** Opening SUPPLIED DATA block **

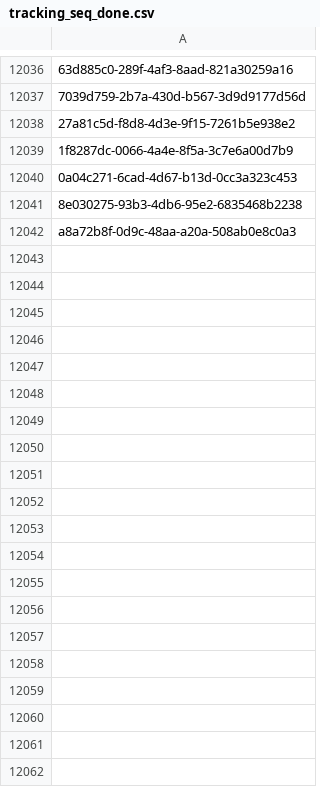
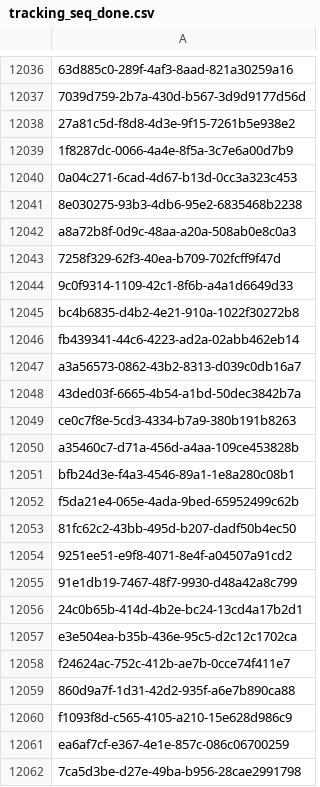
Before and after one commit to inbo/fis-rem-tracking, a CSV file: Drongengoed/Input/tracking_seq_done.csv, drawn as a sheet; only a part is shown, gaps mark what is left out; the diff covers the shown part only; the diff names each change by its address in the sheet, - before the commit and + after, or states it on an @@ line.

Commit message:
Update tracking_seq_done.csv
- REM tracking 10/09 AM (only 75 left to go!!)

```diff
--- a/Drongengoed/Input/tracking_seq_done.csv
+++ b/Drongengoed/Input/tracking_seq_done.csv
+row 12043: 7258f329-62f3-40ea-b709-702fcff9f47d
+row 12044: 9c0f9314-1109-42c1-8f6b-a4a1d6649d33
+row 12045: bc4b6835-d4b2-4e21-910a-1022f30272b8
+row 12046: fb439341-44c6-4223-ad2a-02abb462eb14
+row 12047: a3a56573-0862-43b2-8313-d039c0db16a7
+row 12048: 43ded03f-6665-4b54-a1bd-50dec3842b7a
+row 12049: ce0c7f8e-5cd3-4334-b7a9-380b191b8263
+row 12050: a35460c7-d71a-456d-a4aa-109ce453828b
+row 12051: bfb24d3e-f4a3-4546-89a1-1e8a280c08b1
+row 12052: f5da21e4-065e-4ada-9bed-65952499c62b
+row 12053: 81fc62c2-43bb-495d-b207-dadf50b4ec50
+row 12054: 9251ee51-e9f8-4071-8e4f-a04507a91cd2
+row 12055: 91e1db19-7467-48f7-9930-d48a42a8c799
+row 12056: 24c0b65b-414d-4b2e-bc24-13cd4a17b2d1
+row 12057: e3e504ea-b35b-436e-95c5-d2c12c1702ca
+row 12058: f24624ac-752c-412b-ae7b-0cce74f411e7
+row 12059: 860d9a7f-1d31-42d2-935f-a6e7b890ca88
+row 12060: f1093f8d-c565-4105-a210-15e628d986c9
+row 12061: ea6af7cf-e367-4e1e-857c-086c06700259
+row 12062: 7ca5d3be-d27e-49ba-b956-28cae2991798
```
Also changed, not shown: 36 added rows elsewhere in this file.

** Closing SUPPLIED DATA block **

__ACTION ITEM__. Copy out each line of the listing where the string "file" appears.

__REPLY TO THE TASK__.
Before and after one commit to inbo/fis-rem-tracking, a CSV file: Drongengoed/Input/tracking_seq_done.csv, drawn as a sheet; only a part is shown, gaps mark what is left out; the diff covers the shown part only; the diff names each change by its address in the sheet, - before the commit and + after, or states it on an @@ line.
Also changed, not shown: 36 added rows elsewhere in this file.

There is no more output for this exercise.